§ **WHAT THE TASK REQUIRES**
In the records below, find each line with the word "title" and copy it.

§ **RECORDS SUPPLIED**
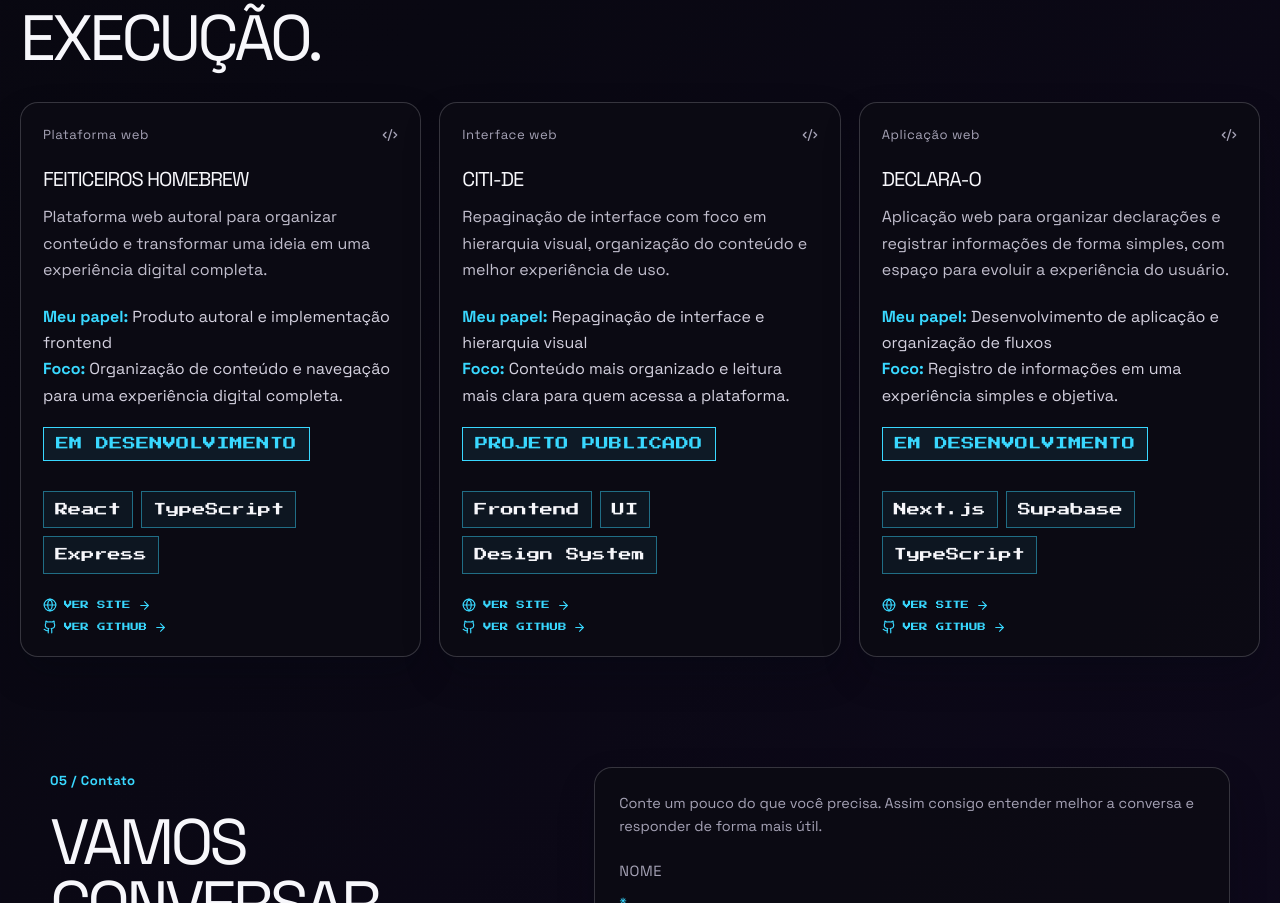
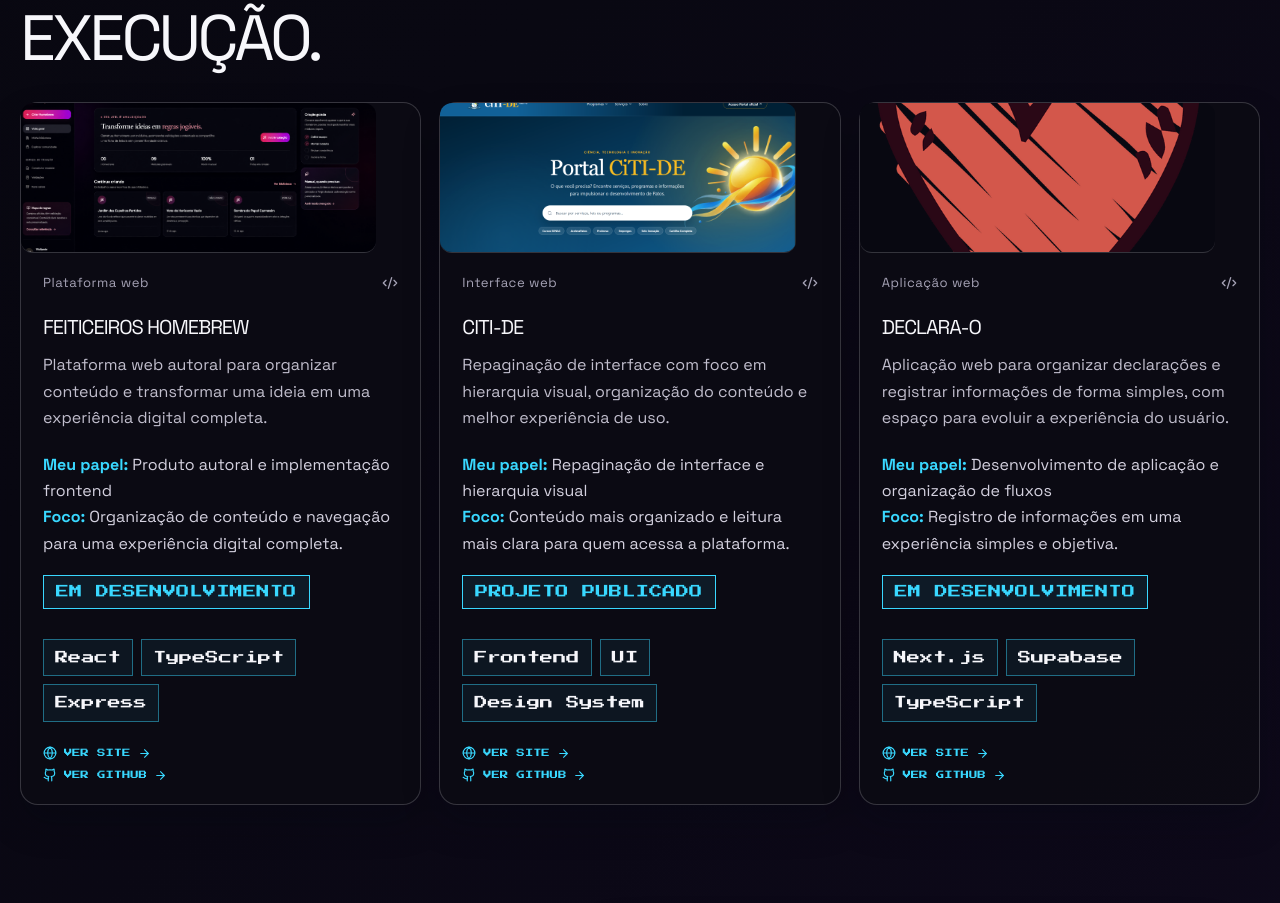
Before and after one commit to otavio2019/otavio-portfolio, a React (Vite) app in the folder client/: page / in a window 1280 px wide. Shown: the part 3348-4251 px from the top of the page. Built offline with nearby package versions, Linux system fonts and the light colour scheme.

Commit message:
style: restore featured project previews

```diff
--- a/client/src/pages/HomeSections.tsx
+++ b/client/src/pages/HomeSections.tsx
@@ -283,6 +283,17 @@ export function ProjectsSection() {
         <div className="projects-grid">
           {projects.map(project => (
             <article key={project.title} className="project-card">
+              <div className="project-preview pixel-project-preview">
+                <span className="pixel-project-overlay" aria-hidden="true" />
+                <img
+                  src={project.preview}
+                  alt={`Preview visual do projeto ${project.title}`}
+                  width="640"
+                  height="360"
+                  loading="lazy"
+                  decoding="async"
+                />
+              </div>
               <div className="project-topline">
                 <span>{project.type}</span>
                 <Code2 size={16} />
```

§ **EXERCISE ANSWER**
             <article key={project.title} className="project-card">
+                  alt={`Preview visual do projeto ${project.title}`}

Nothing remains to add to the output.